Modification records
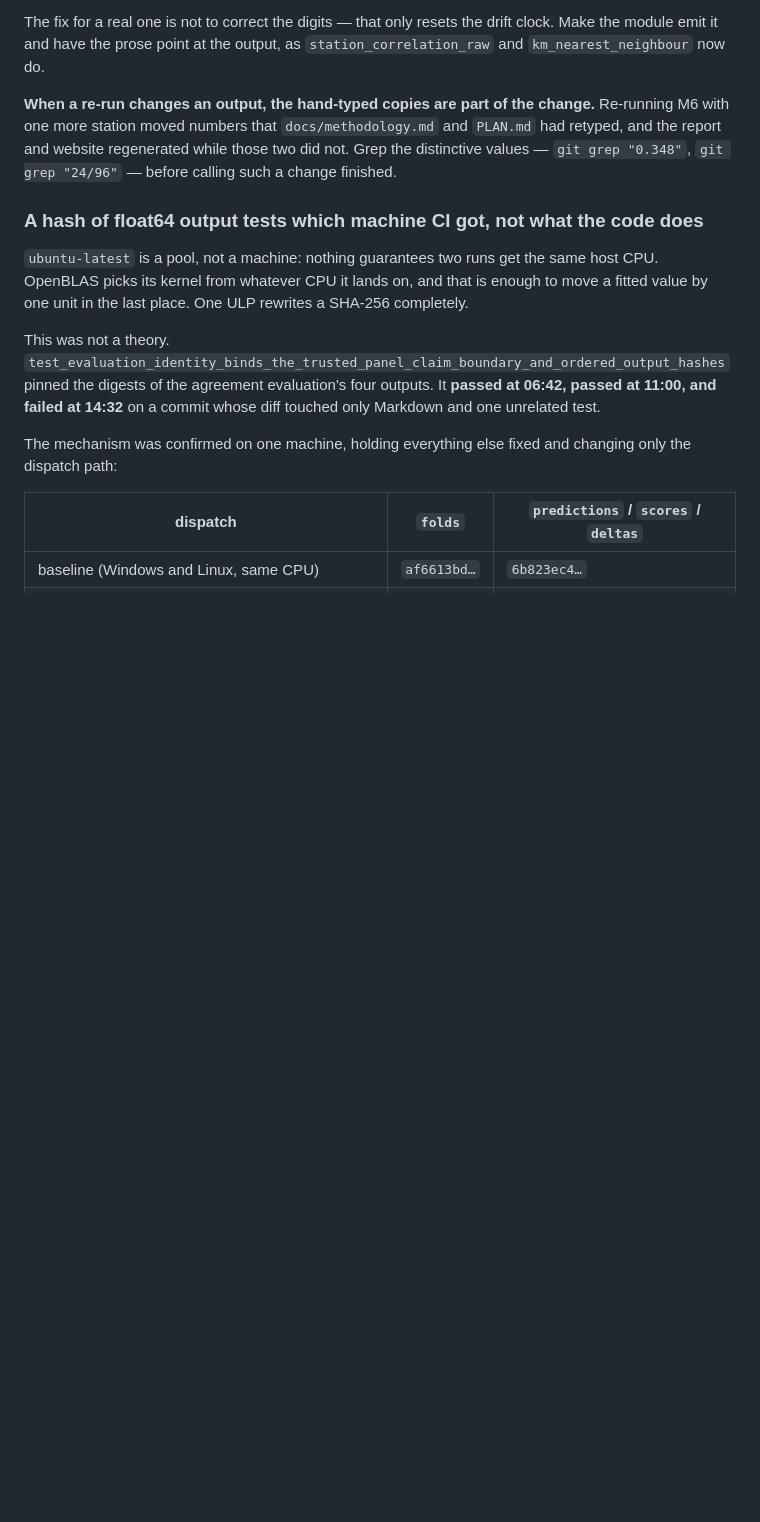
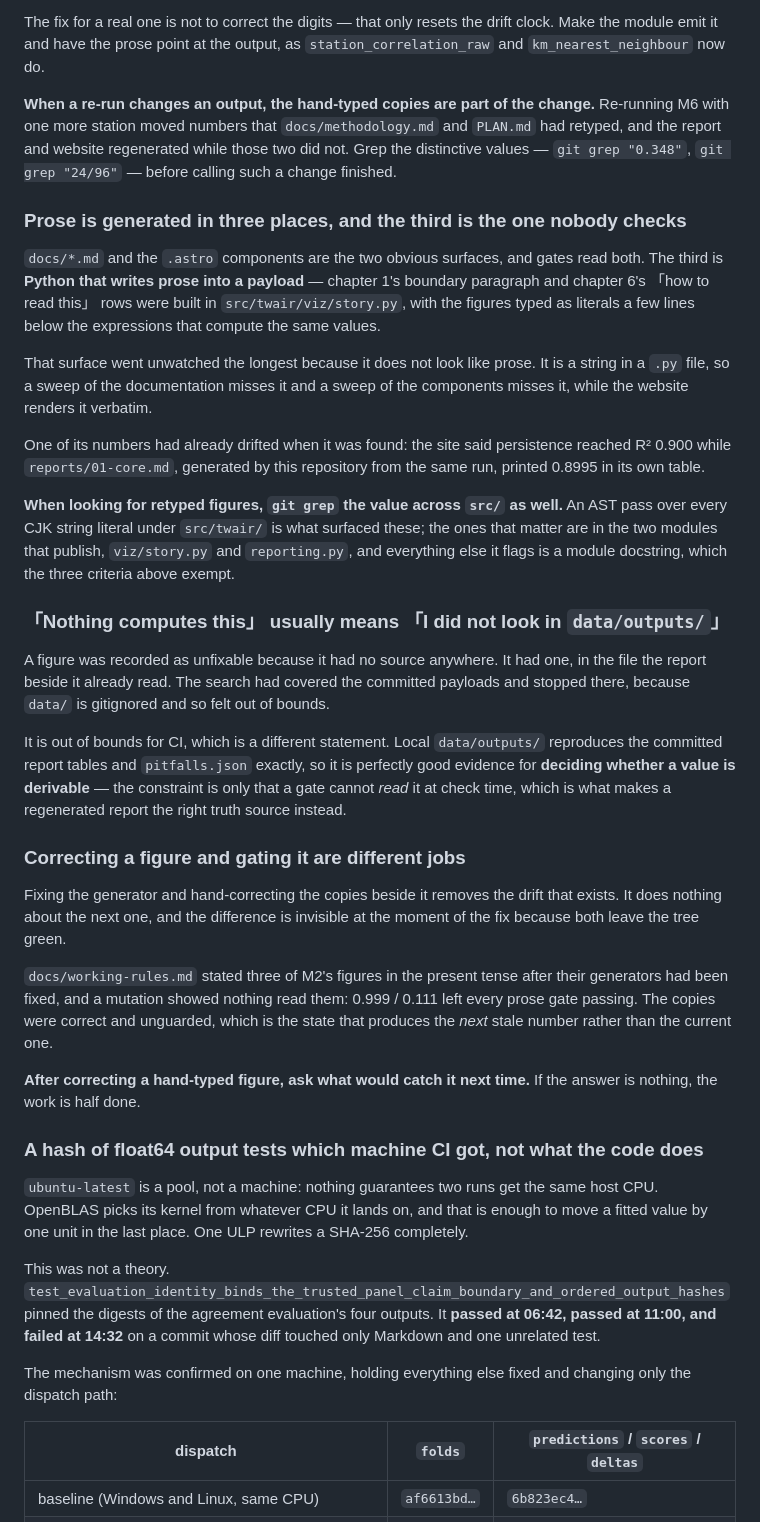
Before and after one commit to kuotunyu/air-quality, a Markdown page: docs/working-rules.md, the part around the change. GitHub-like rendering; blank space fills up the shorter version.

Commit message:
The lessons of a long day, in the file that survives a fresh clone
Three things this session established were recorded only in commit messages and
in `.superpowers/`, which `.gitignore` excludes. That is the same defect as the
Hugging Face Dataset URL in `c3b7dea`: an instruction that exists on one machine
is an instruction that will not be there when it is needed.

**Prose is generated in three places.** `docs/*.md` and the `.astro` components
are the two that gates read. The third is Python that writes prose into a
payload, and it stayed unwatched longest because it does not look like prose —
a string in a `.py` file, missed by a sweep of the documentation and by a sweep
of the components, rendered verbatim by the website. One of its figures had
already drifted when it was found.

**「Nothing computes this」 usually means 「I did not look in `data/outputs/`」.**
A figure was written off as unfixable while its source sat in the file the report
beside it already read. `data/` being gitignored makes it unusable as a gate's
truth at check time; it does not make it unusable as evidence for whether a value
is derivable at all, and conflating those cost a wrong conclusion recorded as
settled.

**Correcting a figure and gating it are different jobs.** Fixing a generator
removes the drift that exists and nothing else, and both states look identical
at the moment of the fix because both are green. After correcting a hand-typed
number, ask what would catch it next time; if the answer is nothing, the work is
half done.

A fourth lesson is not added, because it was already here. The section on
`git worktree remove` describes exactly the failure hit while tidying today —
de-registering before deleting, reporting `Filename too long` after the worktree
is already gone from `git worktree list` — and ends by prescribing the very check
that recovered it. It was rediscovered rather than read. The file was grepped
three times today for particular values and never opened at its index, which is
worth knowing about how these notes actually get used.

```diff
--- a/docs/working-rules.md
+++ b/docs/working-rules.md
@@ -818,6 +818,56 @@ Re-running M6 with one more station moved numbers that `docs/methodology.md` and
 not. Grep the distinctive values — `git grep "0.348"`, `git grep "24/96"` — before
 calling such a change finished.
 
+### Prose is generated in three places, and the third is the one nobody checks
+
+`docs/*.md` and the `.astro` components are the two obvious surfaces, and gates
+read both. The third is **Python that writes prose into a payload** — chapter
+1's boundary paragraph and chapter 6's 「how to read this」 rows were built in
+`src/twair/viz/story.py`, with the figures typed as literals a few lines below
+the expressions that compute the same values.
+
+That surface went unwatched the longest because it does not look like prose. It
+is a string in a `.py` file, so a sweep of the documentation misses it and a
+sweep of the components misses it, while the website renders it verbatim.
+
+One of its numbers had already drifted when it was found: the site said
+persistence reached R² 0.900 while `reports/01-core.md`, generated by this
+repository from the same run, printed 0.8995 in its own table.
+
+**When looking for retyped figures, `git grep` the value across `src/` as well.**
+An AST pass over every CJK string literal under `src/twair/` is what surfaced
+these; the ones that matter are in the two modules that publish, `viz/story.py`
+and `reporting.py`, and everything else it flags is a module docstring, which
+the three criteria above exempt.
+
+### 「Nothing computes this」 usually means 「I did not look in `data/outputs/`」
+
+A figure was recorded as unfixable because it had no source anywhere. It had
+one, in the file the report beside it already read. The search had covered the
+committed payloads and stopped there, because `data/` is gitignored and so felt
+out of bounds.
+
+It is out of bounds for CI, which is a different statement. Local
+`data/outputs/` reproduces the committed report tables and `pitfalls.json`
+exactly, so it is perfectly good evidence for **deciding whether a value is
+derivable** — the constraint is only that a gate cannot *read* it at check time,
+which is what makes a regenerated report the right truth source instead.
+
+### Correcting a figure and gating it are different jobs
+
+Fixing the generator and hand-correcting the copies beside it removes the drift
+that exists. It does nothing about the next one, and the difference is invisible
+at the moment of the fix because both leave the tree green.
+
+`docs/working-rules.md` stated three of M2's figures in the present tense after
+their generators had been fixed, and a mutation showed nothing read them:
+0.999 / 0.111 left every prose gate passing. The copies were correct and
+unguarded, which is the state that produces the *next* stale number rather than
+the current one.
+
+**After correcting a hand-typed figure, ask what would catch it next time.** If
+the answer is nothing, the work is half done.
+
 ### A hash of float64 output tests which machine CI got, not what the code does
 
 `ubuntu-latest` is a pool, not a machine: nothing guarantees two runs get the
```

_EXERCISE_
All that is wanted is each line, word for word, from the first line of the data to the one holding "as a gate's", with the pictures left out.

_YOUR RESPONSE_
Before and after one commit to kuotunyu/air-quality, a Markdown page: docs/working-rules.md, the part around the change. GitHub-like rendering; blank space fills up the shorter version.

Commit message:
The lessons of a long day, in the file that survives a fresh clone
Three things this session established were recorded only in commit messages and
in `.superpowers/`, which `.gitignore` excludes. That is the same defect as the
Hugging Face Dataset URL in `c3b7dea`: an instruction that exists on one machine
is an instruction that will not be there when it is needed.

**Prose is generated in three places.** `docs/*.md` and the `.astro` components
are the two that gates read. The third is Python that writes prose into a
payload, and it stayed unwatched longest because it does not look like prose —
a string in a `.py` file, missed by a sweep of the documentation and by a sweep
of the components, rendered verbatim by the website. One of its figures had
already drifted when it was found.

**「Nothing computes this」 usually means 「I did not look in `data/outputs/`」.**
A figure was written off as unfixable while its source sat in the file the report
beside it already read. `data/` being gitignored makes it unusable as a gate's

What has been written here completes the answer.